I realized that I have mentioned a certain resource many times in the past, and while it ranks as one of the truly great GeneaGems, I had never included it in my list. I am rectifying that mistake now.
In 1995, the National Genealogical Society conference was held in San Diego, California. I have a distinct memory of one early morning session which I attended. The speaker was Barbara Vines Little and I guess she wanted to make sure her audience was awake that day.
She pounded her fist on the table and yelled “Virginia is the center of the universe!” Well, anyone who had been dozing off was no longer doing so.
Much has changed in the genealogy research world since 1995 when the internet was in its infancy and Virginia became ahead of its time with the online collections housed at The Library of Virginia, which is truly the center of today’s Virginia research universe.
First, I have to admit that the Library of Virginia has extensive holdings that are digitized and accessible online from home (at least if you are not a Virginia resident), but the staff added to the digital collections constantly through the years and continues to do so today.
A number of Reference Guides and Indexes have been created to help researchers understand and find materials in the various collections.
Each of the above categories opens extensive drop down menus revealing just how deep the library’s collections are.
I would encourage anyone with Virginia roots to spend some time exploring these finding aids that will help genealogists identify possible resources pertaining to their own family trees.
One category that I don’t see on the above page, and which may well be buried in one of the drop down menus, is the Guide to the Personal Papers Collections at the Library of Virginia. This book was published in 2008 and is currently out of print. A quick look online found it priced at a hefty $142.00. However, the library has in-house copies available to peruse.
Personal papers and manuscripts are a significantly under-used resource because most are not available online. Virginia has an extensive collection, so this guide is an important finding aid.
There is also a PDF online, Genealogical Records at the Library of Virginia, which is worth taking the time to review.
What Collections are Digitally Online at Library of Virginia?

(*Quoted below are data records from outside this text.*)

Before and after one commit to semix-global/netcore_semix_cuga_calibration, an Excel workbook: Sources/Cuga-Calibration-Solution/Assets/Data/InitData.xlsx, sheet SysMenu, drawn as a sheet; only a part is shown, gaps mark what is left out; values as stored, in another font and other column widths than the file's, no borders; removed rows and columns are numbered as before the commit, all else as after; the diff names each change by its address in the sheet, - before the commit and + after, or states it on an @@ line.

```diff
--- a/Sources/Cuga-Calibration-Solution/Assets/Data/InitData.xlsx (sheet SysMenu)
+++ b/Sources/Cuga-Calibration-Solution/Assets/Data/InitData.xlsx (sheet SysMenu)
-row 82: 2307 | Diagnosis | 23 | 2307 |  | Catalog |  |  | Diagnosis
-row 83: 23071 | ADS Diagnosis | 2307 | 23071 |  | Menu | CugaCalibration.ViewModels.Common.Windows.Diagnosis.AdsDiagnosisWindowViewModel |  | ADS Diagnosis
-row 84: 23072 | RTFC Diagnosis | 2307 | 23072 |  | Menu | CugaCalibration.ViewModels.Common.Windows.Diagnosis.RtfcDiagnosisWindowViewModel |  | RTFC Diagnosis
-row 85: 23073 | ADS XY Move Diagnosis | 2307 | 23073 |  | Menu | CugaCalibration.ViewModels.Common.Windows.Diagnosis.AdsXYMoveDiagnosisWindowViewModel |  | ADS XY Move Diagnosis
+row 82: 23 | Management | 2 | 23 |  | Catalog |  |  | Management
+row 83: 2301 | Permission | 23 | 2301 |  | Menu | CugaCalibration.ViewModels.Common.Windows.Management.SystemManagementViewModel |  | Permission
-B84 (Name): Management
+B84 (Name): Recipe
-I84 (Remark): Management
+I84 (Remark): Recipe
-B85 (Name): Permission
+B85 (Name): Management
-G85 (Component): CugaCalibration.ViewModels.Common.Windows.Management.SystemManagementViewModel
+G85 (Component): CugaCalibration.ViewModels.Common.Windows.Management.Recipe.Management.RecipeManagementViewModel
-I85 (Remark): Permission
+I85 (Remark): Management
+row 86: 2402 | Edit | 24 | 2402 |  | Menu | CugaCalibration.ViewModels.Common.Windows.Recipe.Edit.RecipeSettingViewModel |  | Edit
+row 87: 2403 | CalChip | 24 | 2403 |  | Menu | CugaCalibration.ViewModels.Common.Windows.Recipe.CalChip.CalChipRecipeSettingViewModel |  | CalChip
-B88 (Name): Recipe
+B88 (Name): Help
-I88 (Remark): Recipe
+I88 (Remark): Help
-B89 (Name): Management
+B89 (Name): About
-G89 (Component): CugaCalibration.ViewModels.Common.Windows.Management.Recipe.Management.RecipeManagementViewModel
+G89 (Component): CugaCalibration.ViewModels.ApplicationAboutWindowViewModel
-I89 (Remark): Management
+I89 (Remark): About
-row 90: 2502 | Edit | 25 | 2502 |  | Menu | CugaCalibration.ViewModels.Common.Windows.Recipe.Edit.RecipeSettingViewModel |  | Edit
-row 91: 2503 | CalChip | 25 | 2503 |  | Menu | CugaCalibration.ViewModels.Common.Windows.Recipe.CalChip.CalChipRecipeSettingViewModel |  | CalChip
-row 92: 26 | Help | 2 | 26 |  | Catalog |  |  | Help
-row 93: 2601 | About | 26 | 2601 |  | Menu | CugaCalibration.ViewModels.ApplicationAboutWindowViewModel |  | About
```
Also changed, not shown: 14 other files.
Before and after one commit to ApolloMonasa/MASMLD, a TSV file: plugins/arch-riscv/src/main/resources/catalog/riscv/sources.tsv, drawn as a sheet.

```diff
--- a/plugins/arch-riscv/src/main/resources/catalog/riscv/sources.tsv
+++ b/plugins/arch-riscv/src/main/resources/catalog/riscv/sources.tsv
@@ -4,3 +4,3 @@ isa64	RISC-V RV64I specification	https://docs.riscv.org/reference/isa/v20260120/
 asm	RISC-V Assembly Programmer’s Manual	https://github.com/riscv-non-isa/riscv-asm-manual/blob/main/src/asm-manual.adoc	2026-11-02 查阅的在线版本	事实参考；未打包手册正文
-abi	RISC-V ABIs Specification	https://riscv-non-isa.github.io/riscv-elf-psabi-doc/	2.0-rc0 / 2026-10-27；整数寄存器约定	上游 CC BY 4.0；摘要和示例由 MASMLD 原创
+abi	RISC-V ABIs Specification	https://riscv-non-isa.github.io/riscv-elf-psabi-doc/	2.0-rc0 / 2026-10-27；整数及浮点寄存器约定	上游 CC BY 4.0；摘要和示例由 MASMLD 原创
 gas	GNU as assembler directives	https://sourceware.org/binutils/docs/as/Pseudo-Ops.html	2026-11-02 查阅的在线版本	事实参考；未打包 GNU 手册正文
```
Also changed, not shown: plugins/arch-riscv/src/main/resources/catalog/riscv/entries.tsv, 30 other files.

The library has several projects accessible online on Virginia Memory, which is where its digital collections are housed.
First, there are several historical exhibitions, which are described as:
The Library of Virginia’s exhibition program offers physical, traveling, and virtual exhibitions that explore the commonwealth’s social and cultural history. . .
The current exhibition is WE DEMAND: Women’s Suffrage in Virginia.
However, most family history researchers will want to check out the MANY databases found under the Digital Collections tab, which are orgainzed in alphabetical order:
There are a number of digital databases that are directly relevant to genealogy research.
Here is a sampling of some of the databases available:
Cohabitation Registers – A cohabitation register, or as it is properly titled, Register of Colored Persons…cohabiting together as Husband and Wife on 27th February 1866, was the legal vehicle by which former slaves legitimized both their marriages and their children.
Stereograph Collection – Old photos of Virginian people and places
Broadside Collection – Early Virginia news notices (single event notices, rather than an entire newspaper)
Electoral College Digital Collection – Virginia’s Electoral College results from 1789 onward
Last, but definitely not least, here is my favorite database, which I use often – the Virginia Chancery Records Index:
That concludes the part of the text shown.